The concept of nature-based solutions (NbS) – actions addressing key societal challenges through the protection, sustainable management and restoration of ecosystems, benefiting both biodiversity and human well-being – is increasingly being applied around the world.


More than 130 countries have already included NbS actions in their national climate plans under the Paris Agreement.


However, not all actions labelled as “nature-based solutions” provide the anticipated benefits to both society and biodiversity, and the global potential of NbS is far from being fully realized.


“Until now, there has been neither consensus nor coherent guidance on how to design and implement nature-based solution interventions that are capable of consistent delivery of benefits for people and nature,” said Angela Andrade, Chair of the IUCN Commission on Ecosystem Management, which helped lead the development of the Global Standard.


“The contribution of the Commission, in addition to input from over 800 experts and practitioners from 100 countries, has been to guide the IUCN Global Standard, ensuring that it is scientifically robust and applicable across a wide range of regions and scenarios.”


In Bangladesh, launching of IUCN Global Standard of NbS has been widely welcomed by the government, experts and civil society.


Ahmed Shamim Al Razi, Additional Secretary of Ministry of Environment, Forest and Climate Change said the Ministry of Environment, Forest & Climate Change as the State Member of IUCN in Bangladesh is delighted on the occasion of launching the IUCN Global Standard for Nature-based Solutions.


Razi said as a nature-dependent and biodiversity-rich country, Bangladesh has continuously been emphasizing on economic development through building and protecting our natural capital.


Prime Minister Sheikh Hasina has recently inaugurated the plantation of ten million saplings across the country as a part marking the Mujib Year, the birth centenary of Father of the Nation Bangabandhu Sheikh Mujibur Rahman.


"We believe, the Standard for Nature-based Solutions launched by IUCN will be a useful practical tool in our decision-making process including the implementation of Bangladesh Delta plan, 8th Five-Year Plan, Biodiversity Strategy and Action Plan and Climate Change Strategy and Action plan of Bangladesh," Razi said.
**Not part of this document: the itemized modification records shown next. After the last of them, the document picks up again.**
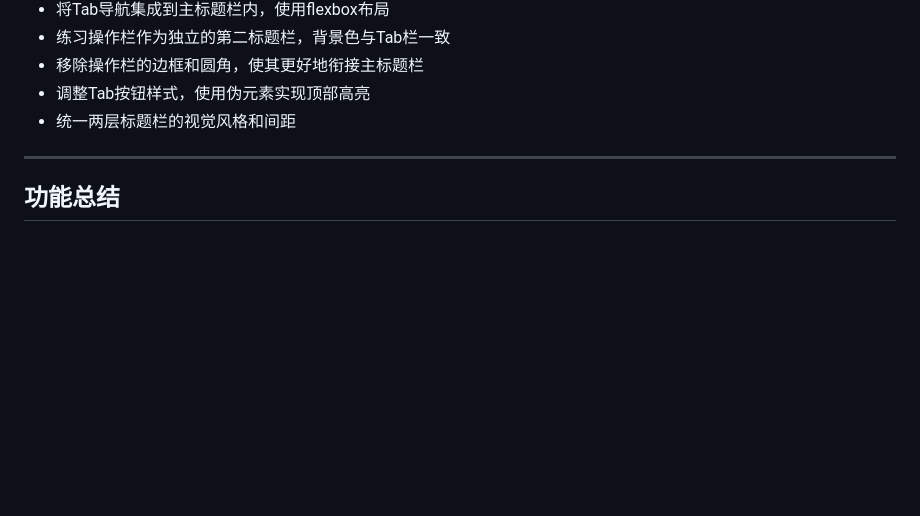
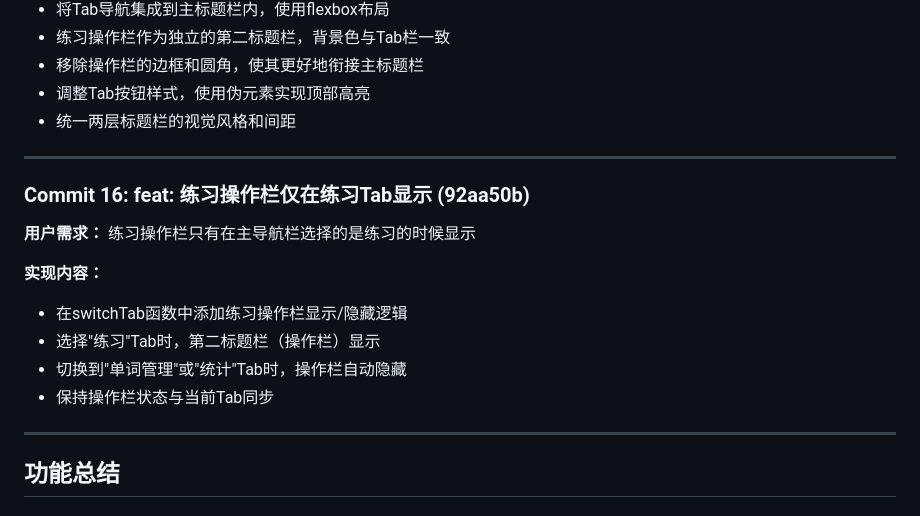
Before and after one commit to wlg001/repeatVocab, a Markdown page: devlog.md, the part around the change. GitHub-like rendering; blank space fills up the shorter version.

Commit message:
docs: 更新开发日志 - Commit 16

```diff
--- a/devlog.md
+++ b/devlog.md
@@ -183,6 +183,17 @@
 
 ---
 
+### Commit 16: feat: 练习操作栏仅在练习Tab显示 (92aa50b)
+**用户需求：** 练习操作栏只有在主导航栏选择的是练习的时候显示
+
+**实现内容：**
+- 在switchTab函数中添加练习操作栏显示/隐藏逻辑
+- 选择"练习"Tab时，第二标题栏（操作栏）显示
+- 切换到"单词管理"或"统计"Tab时，操作栏自动隐藏
+- 保持操作栏状态与当前Tab同步
+
+---
+
 ## 功能总结
 
 ### 已实现功能
```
On this occasion, IUCN National Committee Chair in Bangladesh Professor Rashed Al Mahmud Titumir said Bangladesh is shaping its journey amidst the unprecedented crisis of COVID-19, exacerbated by the super cyclone Amphan and the flood situation worsening in the northern and central parts of the country in the past few days, causing human tragedy and stumbling the roadmap to recovery.


"We the IUCN family in Bangladesh, an ardent practitioner of nature-based Solutions (NbS) -- an umbrella concept covering a wide range of ecosystem-based actions -- urging the Governments to focus on humanity’s relationship with nature to overcome the challenges and build back better through transformational pathways”.
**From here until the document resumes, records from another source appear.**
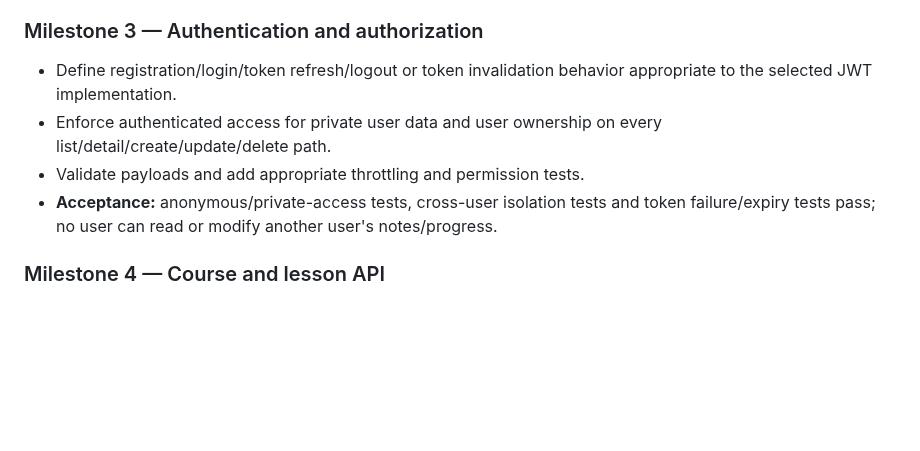
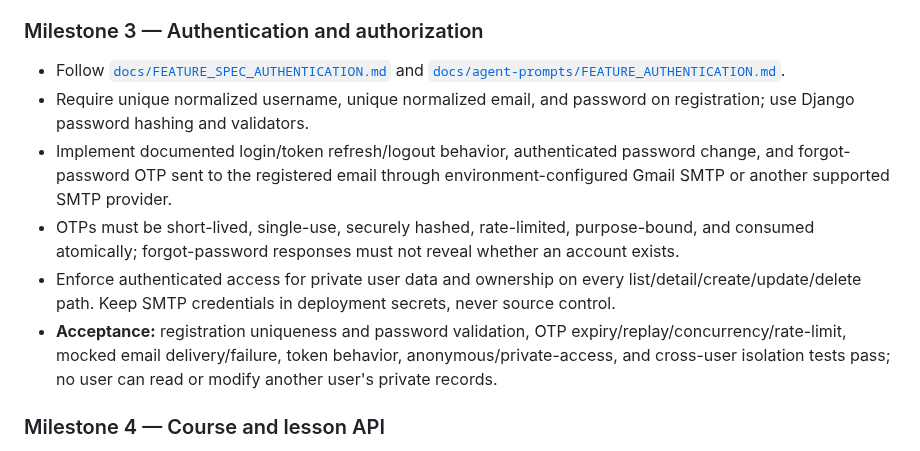
Before and after one commit to sawroop1242/pw-style-learning-app, a Markdown page: docs/IMPLEMENTATION_PLAN.md, the part around the change. Drawn GitHub-style; blank space fills up the shorter version.

Commit message:
docs: plan registration and email OTP authentication

```diff
--- a/docs/IMPLEMENTATION_PLAN.md
+++ b/docs/IMPLEMENTATION_PLAN.md
@@ -68,10 +68,12 @@ These are audit findings, not claims that the backend has been executed or runti
 - **Acceptance:** fresh database migrates; model constraints behave as intended; admin registrations and key workflows are covered by tests.
 
 ### Milestone 3 — Authentication and authorization
-- Define registration/login/token refresh/logout or token invalidation behavior appropriate to the selected JWT implementation.
-- Enforce authenticated access for private user data and user ownership on every list/detail/create/update/delete path.
-- Validate payloads and add appropriate throttling and permission tests.
-- **Acceptance:** anonymous/private-access tests, cross-user isolation tests and token failure/expiry tests pass; no user can read or modify another user's notes/progress.
+- Follow [`docs/FEATURE_SPEC_AUTHENTICATION.md`](FEATURE_SPEC_AUTHENTICATION.md) and [`docs/agent-prompts/FEATURE_AUTHENTICATION.md`](agent-prompts/FEATURE_AUTHENTICATION.md).
+- Require unique normalized username, unique normalized email, and password on registration; use Django password hashing and validators.
+- Implement documented login/token refresh/logout behavior, authenticated password change, and forgot-password OTP sent to the registered email through environment-configured Gmail SMTP or another supported SMTP provider.
+- OTPs must be short-lived, single-use, securely hashed, rate-limited, purpose-bound, and consumed atomically; forgot-password responses must not reveal whether an account exists.
+- Enforce authenticated access for private user data and ownership on every list/detail/create/update/delete path. Keep SMTP credentials in deployment secrets, never source control.
+- **Acceptance:** registration uniqueness and password validation, OTP expiry/replay/concurrency/rate-limit, mocked email delivery/failure, token behavior, anonymous/private-access, and cross-user isolation tests pass; no user can read or modify another user's private records.
 
 ### Milestone 4 — Course and lesson API
 - Define stable response shapes, published-content filtering, ordering, pagination and course/lesson relationships.
```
Dr Saleemul Huq, Director of International Centre for Climate Change & Development (ICCCAD) also said the Global Standard for Nature Based Solutions (NbS) by IUCN is indeed a welcome development for all those who are trying to learn about and implement NbS.
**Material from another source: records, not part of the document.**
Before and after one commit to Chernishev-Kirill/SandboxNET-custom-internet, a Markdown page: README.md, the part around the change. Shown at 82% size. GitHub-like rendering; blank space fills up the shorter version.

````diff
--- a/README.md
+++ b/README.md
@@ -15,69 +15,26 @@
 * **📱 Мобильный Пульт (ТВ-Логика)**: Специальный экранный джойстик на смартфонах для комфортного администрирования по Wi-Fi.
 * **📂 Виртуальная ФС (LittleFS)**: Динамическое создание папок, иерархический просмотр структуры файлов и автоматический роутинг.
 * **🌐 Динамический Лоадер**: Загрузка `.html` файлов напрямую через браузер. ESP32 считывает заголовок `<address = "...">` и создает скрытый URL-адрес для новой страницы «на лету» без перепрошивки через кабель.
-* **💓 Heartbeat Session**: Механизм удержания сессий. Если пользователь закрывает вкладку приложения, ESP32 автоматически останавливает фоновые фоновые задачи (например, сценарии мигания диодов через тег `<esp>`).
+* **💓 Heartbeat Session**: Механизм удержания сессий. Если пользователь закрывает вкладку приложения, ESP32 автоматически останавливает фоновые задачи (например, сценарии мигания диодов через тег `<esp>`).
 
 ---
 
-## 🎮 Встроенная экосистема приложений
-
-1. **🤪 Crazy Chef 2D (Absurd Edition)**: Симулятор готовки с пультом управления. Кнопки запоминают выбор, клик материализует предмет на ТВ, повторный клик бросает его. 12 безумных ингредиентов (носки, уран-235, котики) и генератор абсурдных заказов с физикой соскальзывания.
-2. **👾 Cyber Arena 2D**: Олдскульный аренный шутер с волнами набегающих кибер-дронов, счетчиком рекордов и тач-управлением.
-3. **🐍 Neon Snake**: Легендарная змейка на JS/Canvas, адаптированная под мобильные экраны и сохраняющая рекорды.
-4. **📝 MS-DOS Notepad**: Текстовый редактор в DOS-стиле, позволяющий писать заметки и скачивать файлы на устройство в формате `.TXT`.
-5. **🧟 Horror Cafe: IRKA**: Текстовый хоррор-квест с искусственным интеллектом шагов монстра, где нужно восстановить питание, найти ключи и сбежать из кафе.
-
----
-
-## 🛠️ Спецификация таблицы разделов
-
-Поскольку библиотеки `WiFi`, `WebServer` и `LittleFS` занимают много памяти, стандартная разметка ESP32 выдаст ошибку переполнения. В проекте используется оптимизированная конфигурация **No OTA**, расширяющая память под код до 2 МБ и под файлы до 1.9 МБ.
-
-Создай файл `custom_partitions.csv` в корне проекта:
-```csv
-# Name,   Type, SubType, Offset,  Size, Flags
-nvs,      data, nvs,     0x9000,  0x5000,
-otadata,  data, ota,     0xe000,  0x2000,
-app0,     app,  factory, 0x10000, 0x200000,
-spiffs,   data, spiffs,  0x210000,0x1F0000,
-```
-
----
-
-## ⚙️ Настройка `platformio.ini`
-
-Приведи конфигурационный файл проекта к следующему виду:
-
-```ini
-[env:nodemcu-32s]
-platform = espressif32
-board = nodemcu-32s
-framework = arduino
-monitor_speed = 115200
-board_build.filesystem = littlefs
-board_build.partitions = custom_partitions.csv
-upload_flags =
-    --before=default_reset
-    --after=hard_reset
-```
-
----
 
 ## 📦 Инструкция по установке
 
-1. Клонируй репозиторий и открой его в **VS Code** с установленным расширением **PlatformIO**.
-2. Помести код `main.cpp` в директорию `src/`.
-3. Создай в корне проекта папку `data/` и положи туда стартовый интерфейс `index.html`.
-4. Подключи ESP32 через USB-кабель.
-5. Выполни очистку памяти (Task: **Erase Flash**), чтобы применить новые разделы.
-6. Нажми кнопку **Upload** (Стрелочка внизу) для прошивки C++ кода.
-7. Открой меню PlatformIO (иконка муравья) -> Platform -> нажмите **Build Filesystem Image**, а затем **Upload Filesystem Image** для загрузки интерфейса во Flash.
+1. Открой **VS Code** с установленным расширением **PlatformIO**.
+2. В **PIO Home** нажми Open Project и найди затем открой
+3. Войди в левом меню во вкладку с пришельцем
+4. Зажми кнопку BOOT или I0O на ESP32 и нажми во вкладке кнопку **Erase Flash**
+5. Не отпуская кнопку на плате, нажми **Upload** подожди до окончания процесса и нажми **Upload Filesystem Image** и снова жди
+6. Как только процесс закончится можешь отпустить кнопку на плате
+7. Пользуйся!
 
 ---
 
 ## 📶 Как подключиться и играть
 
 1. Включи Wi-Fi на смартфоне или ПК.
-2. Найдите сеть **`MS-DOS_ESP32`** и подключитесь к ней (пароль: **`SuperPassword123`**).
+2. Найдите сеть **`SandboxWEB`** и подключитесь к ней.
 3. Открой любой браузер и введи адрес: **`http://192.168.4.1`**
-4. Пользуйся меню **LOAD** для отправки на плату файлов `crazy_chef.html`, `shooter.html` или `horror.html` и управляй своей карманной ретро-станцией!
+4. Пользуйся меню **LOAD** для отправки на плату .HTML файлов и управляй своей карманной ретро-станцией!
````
"In Bangladesh we have developed an NbS Network and this standard will be extremely useful for us going forward," he said.


The IUCN Global Standard for Nature-based Solutions has eight criteria and associated indicators that allow the user to assess the aptness, scale, economic, environmental and social viability of an intervention; consider its possible trade-offs; ensure transparency and adaptive project management; and explore possible linkages to international targets and commitments.


It consists of a user guide and self-assessment tool, which identifies areas for improving and learning.


The IUCN Global Standard for Nature-based Solutions can be accessed at IUCH.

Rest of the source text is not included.